Recorded data

======

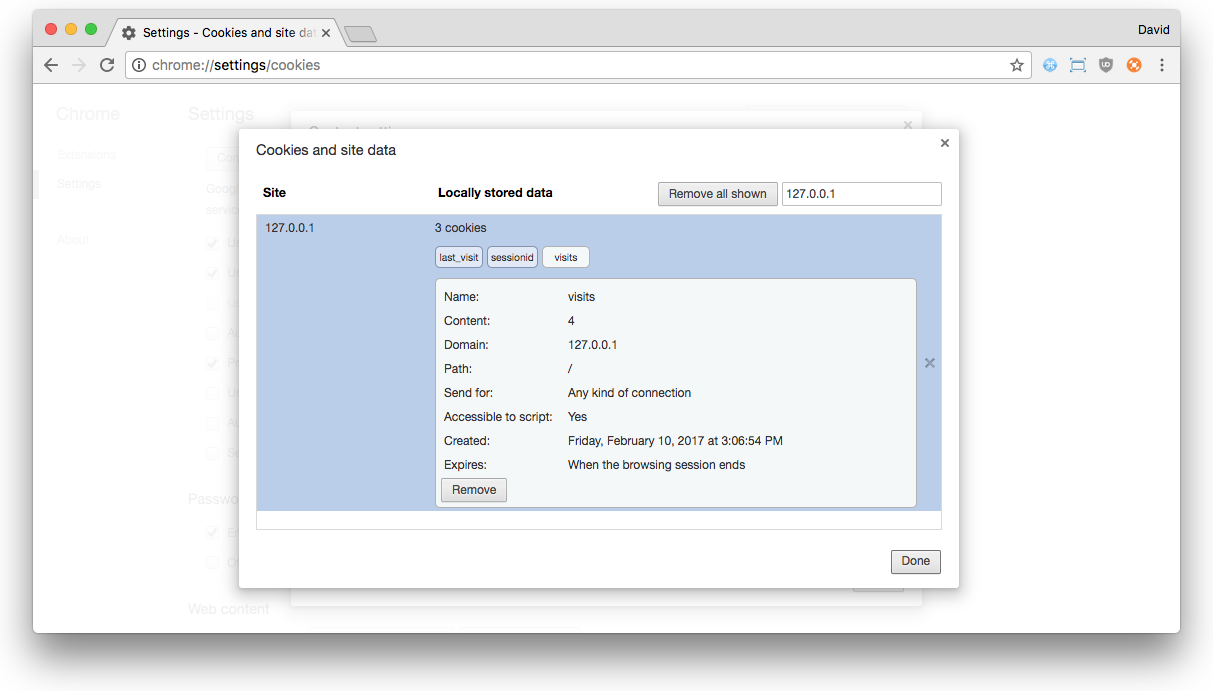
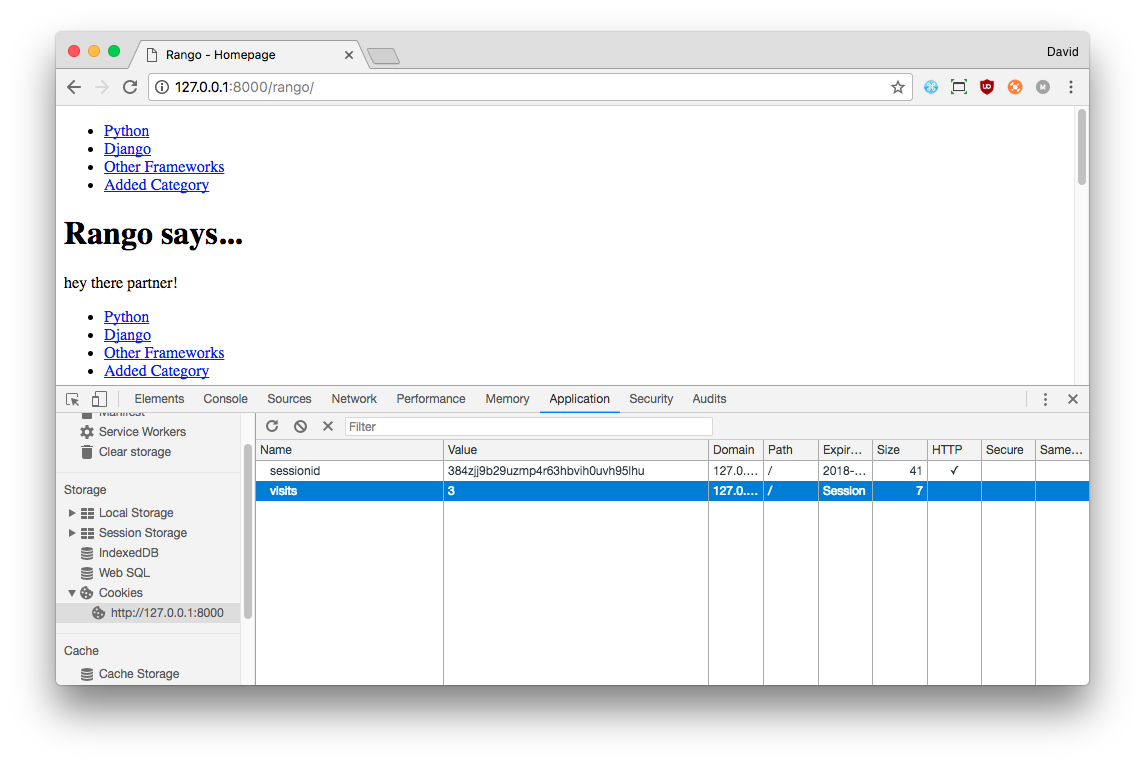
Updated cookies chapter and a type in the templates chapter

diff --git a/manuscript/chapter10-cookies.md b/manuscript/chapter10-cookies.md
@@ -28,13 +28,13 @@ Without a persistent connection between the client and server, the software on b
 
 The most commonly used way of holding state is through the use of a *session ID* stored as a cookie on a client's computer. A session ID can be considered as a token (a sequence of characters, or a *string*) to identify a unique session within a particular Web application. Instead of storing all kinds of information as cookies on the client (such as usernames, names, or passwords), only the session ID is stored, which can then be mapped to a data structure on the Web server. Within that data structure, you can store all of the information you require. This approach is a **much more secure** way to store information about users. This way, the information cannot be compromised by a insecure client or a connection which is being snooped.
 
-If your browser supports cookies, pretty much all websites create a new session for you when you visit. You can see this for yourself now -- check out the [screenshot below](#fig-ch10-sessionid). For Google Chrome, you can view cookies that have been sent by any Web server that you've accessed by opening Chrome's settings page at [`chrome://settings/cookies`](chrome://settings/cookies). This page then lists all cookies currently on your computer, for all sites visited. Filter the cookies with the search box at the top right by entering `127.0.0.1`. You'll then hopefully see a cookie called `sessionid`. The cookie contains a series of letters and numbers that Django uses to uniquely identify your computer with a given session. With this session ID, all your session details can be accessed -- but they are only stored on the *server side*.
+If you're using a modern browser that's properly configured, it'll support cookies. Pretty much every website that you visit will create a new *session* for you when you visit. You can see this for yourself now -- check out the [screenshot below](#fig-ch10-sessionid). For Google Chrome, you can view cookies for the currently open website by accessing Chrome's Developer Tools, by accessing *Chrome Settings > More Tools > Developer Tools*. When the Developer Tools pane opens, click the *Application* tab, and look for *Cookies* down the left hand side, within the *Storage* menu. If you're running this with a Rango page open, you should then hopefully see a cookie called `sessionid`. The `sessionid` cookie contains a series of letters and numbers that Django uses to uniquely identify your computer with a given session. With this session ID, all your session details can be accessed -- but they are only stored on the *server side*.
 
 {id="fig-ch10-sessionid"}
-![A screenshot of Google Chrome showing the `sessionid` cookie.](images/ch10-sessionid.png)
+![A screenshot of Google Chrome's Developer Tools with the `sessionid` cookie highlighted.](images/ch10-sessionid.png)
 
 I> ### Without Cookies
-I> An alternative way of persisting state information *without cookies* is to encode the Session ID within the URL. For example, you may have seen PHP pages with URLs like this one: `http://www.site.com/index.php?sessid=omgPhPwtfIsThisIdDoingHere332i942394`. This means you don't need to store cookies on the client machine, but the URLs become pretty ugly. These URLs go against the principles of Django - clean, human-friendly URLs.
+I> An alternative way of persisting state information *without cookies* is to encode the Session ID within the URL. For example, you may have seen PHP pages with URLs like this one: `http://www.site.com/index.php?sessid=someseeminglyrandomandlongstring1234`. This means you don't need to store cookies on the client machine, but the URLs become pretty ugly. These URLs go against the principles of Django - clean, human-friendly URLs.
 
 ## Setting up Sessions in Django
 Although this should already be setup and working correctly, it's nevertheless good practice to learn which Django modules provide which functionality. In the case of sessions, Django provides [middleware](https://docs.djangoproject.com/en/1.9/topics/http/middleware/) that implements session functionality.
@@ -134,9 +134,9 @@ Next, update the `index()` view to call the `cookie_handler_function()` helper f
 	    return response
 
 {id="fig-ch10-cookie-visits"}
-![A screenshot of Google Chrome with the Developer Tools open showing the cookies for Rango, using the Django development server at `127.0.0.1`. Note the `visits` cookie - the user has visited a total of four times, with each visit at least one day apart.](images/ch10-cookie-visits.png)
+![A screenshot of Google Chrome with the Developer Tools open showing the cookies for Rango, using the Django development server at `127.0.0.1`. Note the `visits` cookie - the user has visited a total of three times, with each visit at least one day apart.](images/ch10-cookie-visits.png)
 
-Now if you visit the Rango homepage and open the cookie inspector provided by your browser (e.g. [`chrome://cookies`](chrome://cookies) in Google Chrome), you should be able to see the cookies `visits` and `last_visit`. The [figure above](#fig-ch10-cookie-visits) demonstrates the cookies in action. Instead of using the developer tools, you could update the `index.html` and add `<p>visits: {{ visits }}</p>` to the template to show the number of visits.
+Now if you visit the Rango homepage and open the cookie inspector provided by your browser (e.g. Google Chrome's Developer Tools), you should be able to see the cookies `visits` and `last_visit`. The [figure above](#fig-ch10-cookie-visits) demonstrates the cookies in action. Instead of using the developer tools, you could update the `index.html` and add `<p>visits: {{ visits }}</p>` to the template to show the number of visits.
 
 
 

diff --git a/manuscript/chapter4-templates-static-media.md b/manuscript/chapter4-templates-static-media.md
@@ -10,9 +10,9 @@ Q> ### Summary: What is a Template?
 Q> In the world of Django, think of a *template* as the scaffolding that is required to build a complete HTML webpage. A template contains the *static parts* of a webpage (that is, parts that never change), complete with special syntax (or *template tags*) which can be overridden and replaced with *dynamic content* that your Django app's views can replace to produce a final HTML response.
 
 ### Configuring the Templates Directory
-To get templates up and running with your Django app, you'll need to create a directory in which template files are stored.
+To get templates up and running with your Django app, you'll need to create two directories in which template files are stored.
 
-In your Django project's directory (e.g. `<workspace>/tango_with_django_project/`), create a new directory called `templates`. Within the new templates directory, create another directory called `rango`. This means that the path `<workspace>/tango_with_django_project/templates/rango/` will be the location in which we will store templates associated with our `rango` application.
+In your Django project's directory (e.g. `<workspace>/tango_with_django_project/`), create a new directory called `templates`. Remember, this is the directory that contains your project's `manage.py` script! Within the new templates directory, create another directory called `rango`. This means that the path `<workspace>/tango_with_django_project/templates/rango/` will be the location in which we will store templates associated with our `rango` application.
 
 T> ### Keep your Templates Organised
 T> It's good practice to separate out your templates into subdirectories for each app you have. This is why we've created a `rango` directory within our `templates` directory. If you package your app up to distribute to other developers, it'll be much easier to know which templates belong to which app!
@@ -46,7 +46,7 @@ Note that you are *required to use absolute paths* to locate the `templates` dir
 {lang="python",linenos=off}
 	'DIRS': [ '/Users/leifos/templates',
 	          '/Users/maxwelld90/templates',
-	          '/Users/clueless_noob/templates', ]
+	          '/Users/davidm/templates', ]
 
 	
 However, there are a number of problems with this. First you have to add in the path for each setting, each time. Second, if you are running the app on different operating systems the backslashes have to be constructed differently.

======

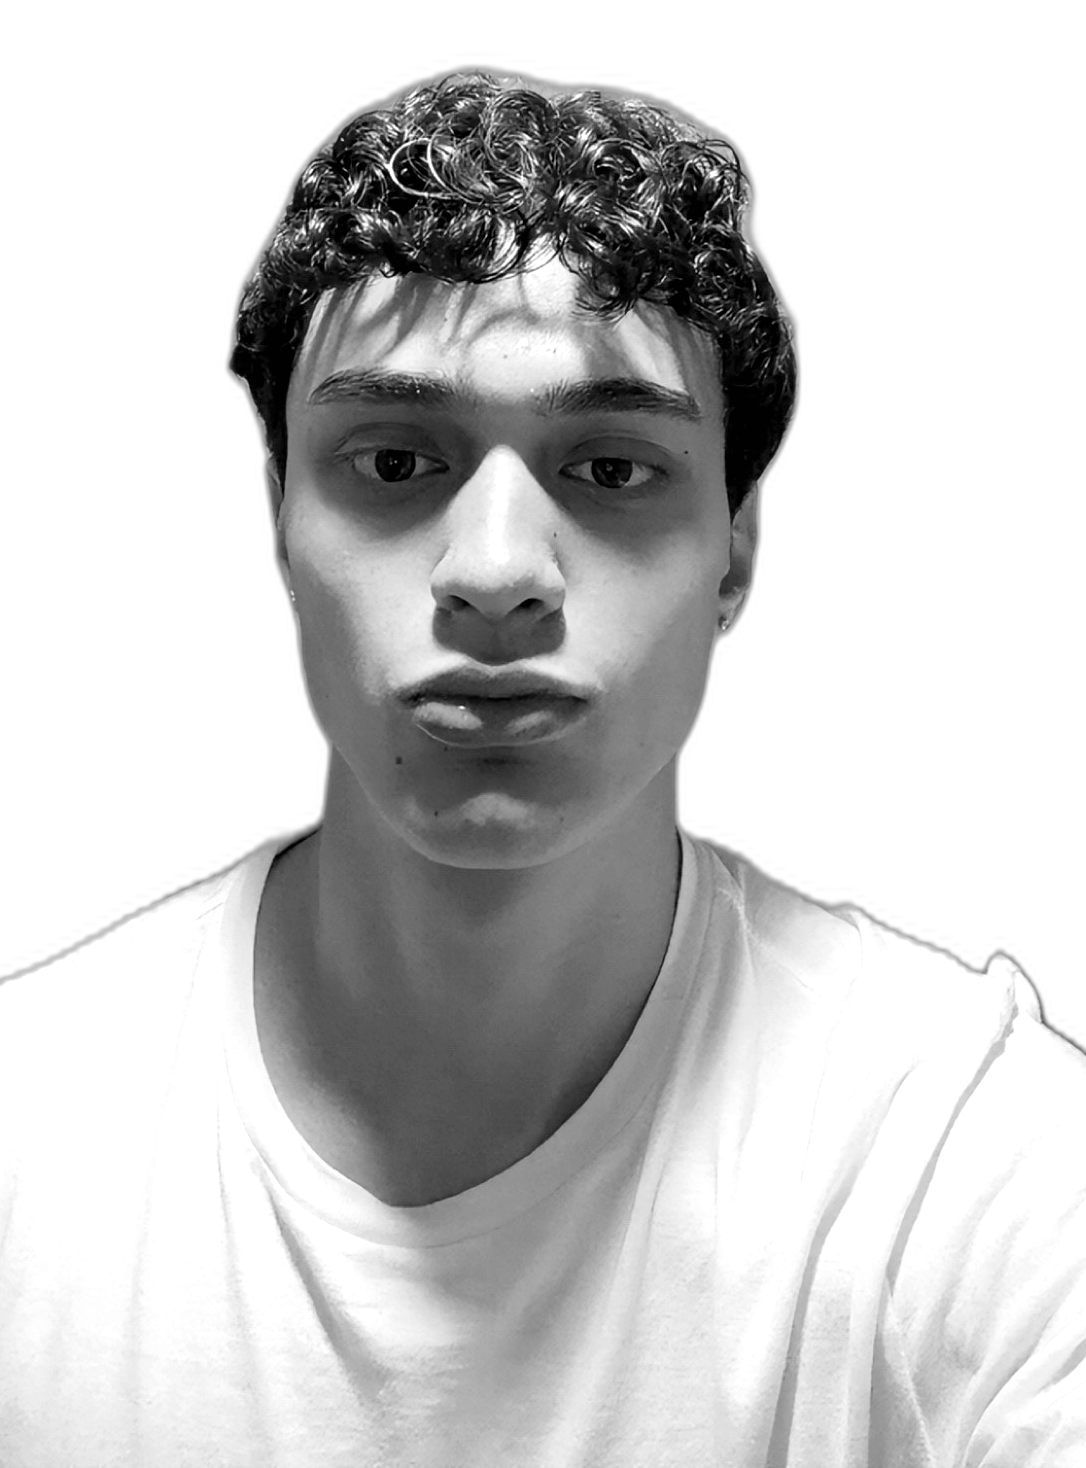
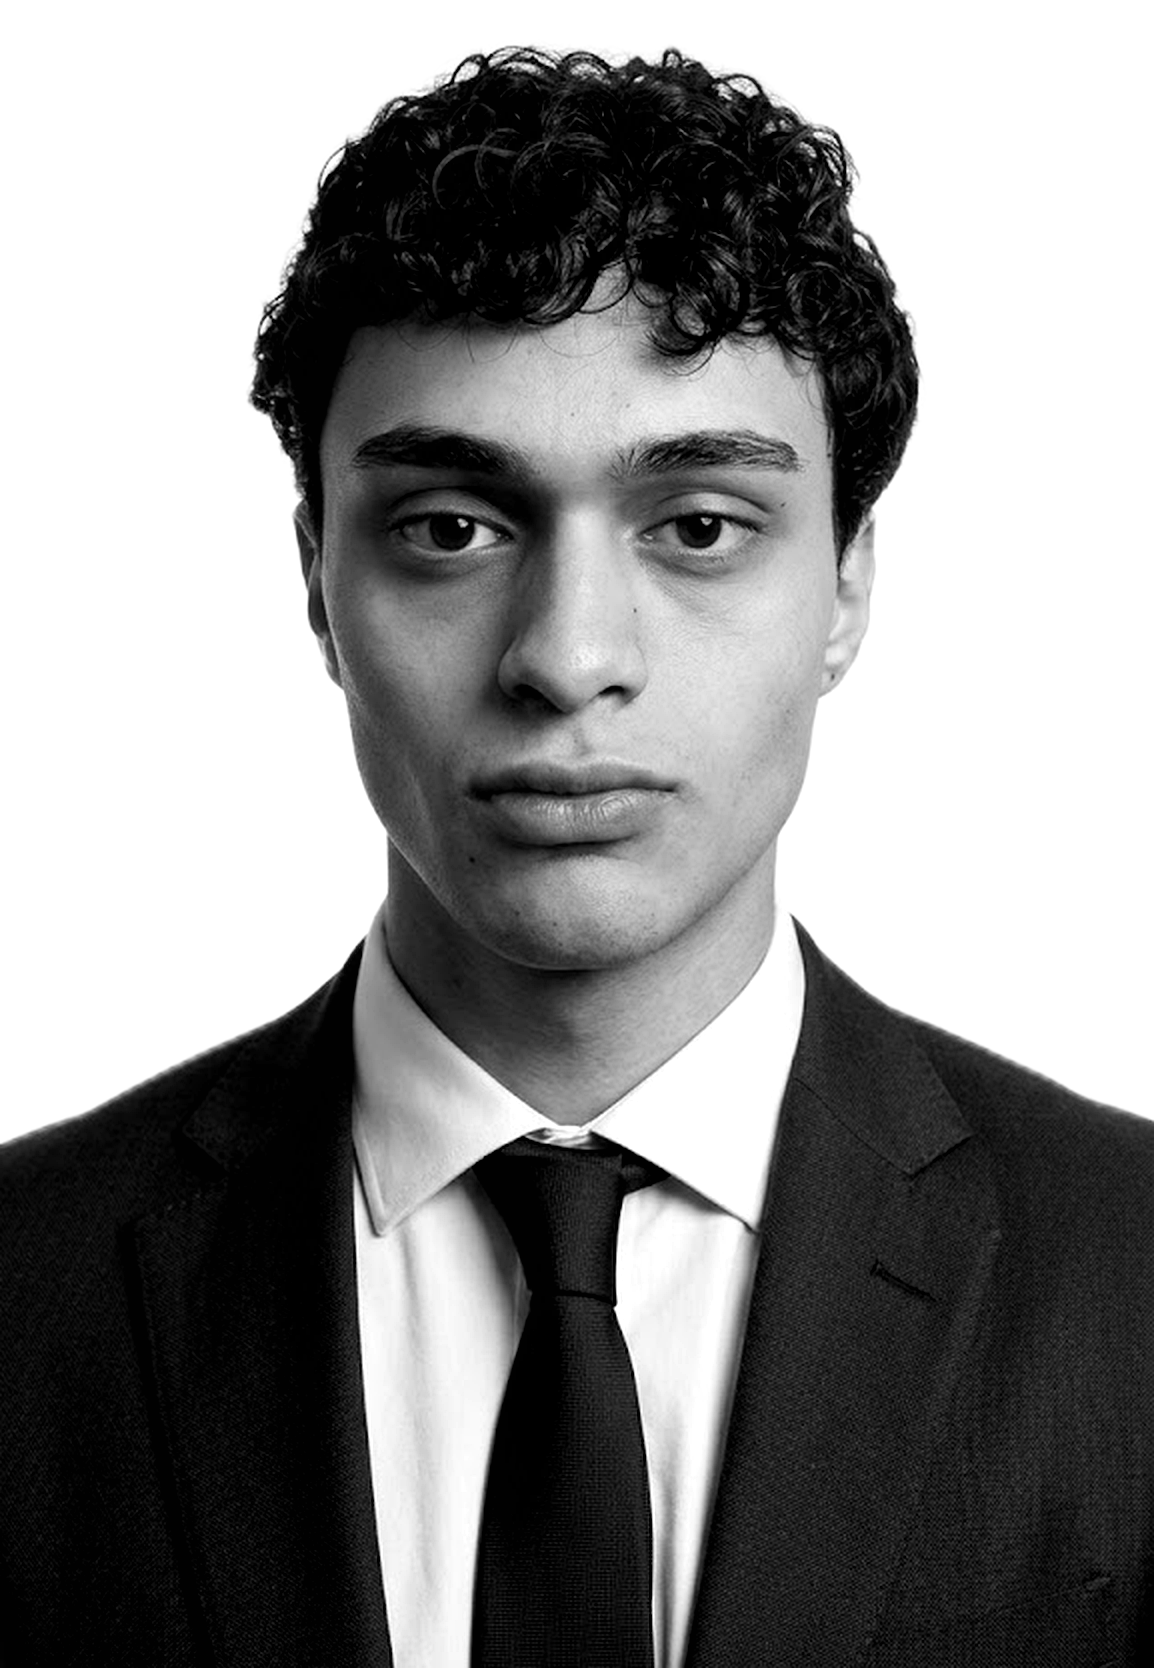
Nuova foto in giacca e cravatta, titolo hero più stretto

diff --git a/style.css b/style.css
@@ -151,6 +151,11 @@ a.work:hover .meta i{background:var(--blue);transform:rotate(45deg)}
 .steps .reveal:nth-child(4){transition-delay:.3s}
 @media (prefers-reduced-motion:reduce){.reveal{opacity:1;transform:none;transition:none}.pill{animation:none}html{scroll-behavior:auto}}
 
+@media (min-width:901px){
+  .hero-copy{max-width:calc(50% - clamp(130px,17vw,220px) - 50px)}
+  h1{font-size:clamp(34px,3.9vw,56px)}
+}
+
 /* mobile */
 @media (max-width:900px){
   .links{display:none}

======

> **YOUR TASK**:
Where a line of the records has the string "media", copy that line.

> **OUTPUT OF THE EXERCISE**:
diff --git a/manuscript/chapter4-templates-static-media.md b/manuscript/chapter4-templates-static-media.md
 @media (prefers-reduced-motion:reduce){.reveal{opacity:1;transform:none;transition:none}.pill{animation:none}html{scroll-behavior:auto}}
+@media (min-width:901px){
 @media (max-width:900px){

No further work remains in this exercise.